So, what thoughts and images does a name conjure up? Mention a name or even the question; ‘Who was Richard III?’ for instance; the response may be something like ‘Oh yes, the wicked uncle who did away with his nephews in the tower’; Winston Churchill; ‘He won us the Second World War'; JFK; ‘Shot in the head in Dallas'; Anne Boleyn; ‘Henry VIII chopped her head off’!!! And thus, we nearly always have some kind of response; the more enlightened of us know there is no ‘simple’ answer to those questions. And, although we each have our own personal viewpoint, the fact is, most of us will have some idea of who these people were, even if they know nothing more than the very briefest of detail.
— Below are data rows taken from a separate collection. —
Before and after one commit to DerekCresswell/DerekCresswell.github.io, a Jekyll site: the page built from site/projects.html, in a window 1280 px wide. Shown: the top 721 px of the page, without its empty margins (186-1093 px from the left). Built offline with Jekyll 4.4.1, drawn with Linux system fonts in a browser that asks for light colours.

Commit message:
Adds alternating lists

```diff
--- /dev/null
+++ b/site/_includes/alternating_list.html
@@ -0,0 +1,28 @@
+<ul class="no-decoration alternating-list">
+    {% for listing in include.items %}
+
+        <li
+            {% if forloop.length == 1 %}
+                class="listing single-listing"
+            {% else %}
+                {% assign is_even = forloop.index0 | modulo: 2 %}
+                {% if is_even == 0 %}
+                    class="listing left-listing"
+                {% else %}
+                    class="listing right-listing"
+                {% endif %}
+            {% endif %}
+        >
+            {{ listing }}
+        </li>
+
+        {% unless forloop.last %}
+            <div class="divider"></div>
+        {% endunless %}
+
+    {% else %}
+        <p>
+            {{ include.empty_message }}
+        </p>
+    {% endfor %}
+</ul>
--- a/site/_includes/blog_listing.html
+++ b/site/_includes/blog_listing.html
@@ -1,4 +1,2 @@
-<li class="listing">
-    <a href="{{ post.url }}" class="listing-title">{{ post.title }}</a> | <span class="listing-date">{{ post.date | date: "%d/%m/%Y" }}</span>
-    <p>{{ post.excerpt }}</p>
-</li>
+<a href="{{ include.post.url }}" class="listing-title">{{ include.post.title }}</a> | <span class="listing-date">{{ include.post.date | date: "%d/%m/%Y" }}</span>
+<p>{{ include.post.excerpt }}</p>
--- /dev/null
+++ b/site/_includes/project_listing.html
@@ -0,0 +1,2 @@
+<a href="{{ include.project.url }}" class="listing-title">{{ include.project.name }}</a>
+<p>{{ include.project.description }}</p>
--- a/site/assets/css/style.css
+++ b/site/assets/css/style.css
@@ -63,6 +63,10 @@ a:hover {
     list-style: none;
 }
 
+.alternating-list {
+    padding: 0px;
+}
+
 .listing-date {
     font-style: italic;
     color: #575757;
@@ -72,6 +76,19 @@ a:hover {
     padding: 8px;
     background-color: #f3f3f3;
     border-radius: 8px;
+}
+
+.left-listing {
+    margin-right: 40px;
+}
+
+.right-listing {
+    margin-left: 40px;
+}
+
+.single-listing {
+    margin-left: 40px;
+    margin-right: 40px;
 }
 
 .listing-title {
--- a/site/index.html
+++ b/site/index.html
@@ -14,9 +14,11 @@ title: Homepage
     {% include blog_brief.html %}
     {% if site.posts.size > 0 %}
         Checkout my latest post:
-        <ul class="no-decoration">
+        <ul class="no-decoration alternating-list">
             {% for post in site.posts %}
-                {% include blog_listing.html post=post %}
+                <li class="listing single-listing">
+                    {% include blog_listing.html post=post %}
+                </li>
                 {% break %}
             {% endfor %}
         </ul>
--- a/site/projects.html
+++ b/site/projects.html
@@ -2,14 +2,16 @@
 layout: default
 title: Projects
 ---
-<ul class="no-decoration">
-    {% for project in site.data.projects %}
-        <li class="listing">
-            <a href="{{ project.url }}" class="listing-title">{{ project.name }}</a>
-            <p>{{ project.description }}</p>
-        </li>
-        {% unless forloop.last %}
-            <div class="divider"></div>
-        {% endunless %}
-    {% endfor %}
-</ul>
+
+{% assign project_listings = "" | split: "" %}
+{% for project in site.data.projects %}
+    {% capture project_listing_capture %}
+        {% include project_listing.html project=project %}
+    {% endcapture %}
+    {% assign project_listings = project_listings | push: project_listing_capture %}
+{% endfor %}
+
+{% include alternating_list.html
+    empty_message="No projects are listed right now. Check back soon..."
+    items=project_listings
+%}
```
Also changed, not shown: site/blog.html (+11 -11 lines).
The name, Anne Boleyn. Just who was she, and why it is that even today, some 475 years after her horrible death, people are able to answer that question, even if it is a somewhat limited response. The simple answer is that Anne Boleyn, though dying at a comparatively young age, has managed to live on, in the hearts and minds of people down the years. But perhaps more importantly, she has also been, to some degree, hidden deep inside the English psyche, as a person to whom we, as a people feel was for want of a better word, ‘framed’ and most despicably dealt with by the laws of her period and her name still evokes a reaction even in today’s so called liberal society.
Anne, I feel, has managed to make an impact on history, simply because she was someone who was and is, that little bit too close for comfort to our own wants, needs and desires and, in so being we can relate to each and every move she made though it were ourselves, but given the security of time and distance. We have the luxury of being spectators at a life played out on the historical stage, with each of the actors playing their parts adeptly. We can visit the different scene sets, where the acts take place, Hever Castle, Hampton Court, The Tower, Westminster etc. We can imagine the Boleyn family, at supper, at prayer and in conference with ‘Uncle Norfolk’. We can even go the places in France, where the young Anne learned how to conduct herself and become skilled at Court etiquette.
Although we can never be sure of Henry’s thoughts and feelings throughout those short weeks around the end of June/beginning of May 1536, we do know that both his Counsel and his Clergy were working overtime to find a solution to the ‘heir’ issue and, many would say, a way to remove the overly ambitious Boleyn faction at court. Eventually the only way that presented itself to them, was to literally remove the head from the body and in doing so, the adjoining sections would be left to wither away. However much Anne had wanted to be Queen of England, one has to remember that the whole was bigger than the one, and Anne was the forfeit made in order to remove both issues of heir and over mighty subjects in one fell swoop. To eradicate a living Queen from the throne of England, regardless of how she had made her way there, now became a precedent for future generations. It also provided that no one subject was greater than either the King and, certainly at the time in question, his immediate Counsel, Master Secretary, Cromwell. Although there were further horrendous acts played out, both in Henry’s future and in the years following his rule i.e. Mary, Queen of Scots, no one Queen has been spoken of more and has divided opinion, than Anne Boleyn.
Why Anne Boleyn and why not Catherine Howard? Simply because, these two Queens though related, were poles apart when you begin to look deeper into their personalities and characteristics. Anne, when the time came, could see her chance at the glittering prize, i.e. becoming Queen and she knew how to reel in Henry, until the day came when she obtained that for which she had striven so long to achieve. Whereas Catherine, though educated and from a grand background, was merely used as a pawn and a tool for her own family’s ambitions. It was unfortunate that Catherine was not given better guidance from her family and I feel her naivety led to her sad and untimely downfall. Catherine Howard was manoeuvred into playing a part for which she was not clever enough to have read the script!
And so to realise what impact Anne’s life and death had on history, we really only need to look at ourselves and our own nature. Anne played the game of life with its ultimate prize and lost. We can look at her case through the safety of time having passed by, but really the answer to the question; did she make an impact on history, then the answer is certainly; yes she did. Why? Because Anne Boleyn was and still is a person we can all relate to, from the lurch in our stomach we feel when her final scene is played out on TV or cinema screen, to our disbelief in man’s merciless and brutal actions to another human being. It is still the case that one woman’s life and death many years ago can still make us reflect on who and what we are today.
by Alison Shiels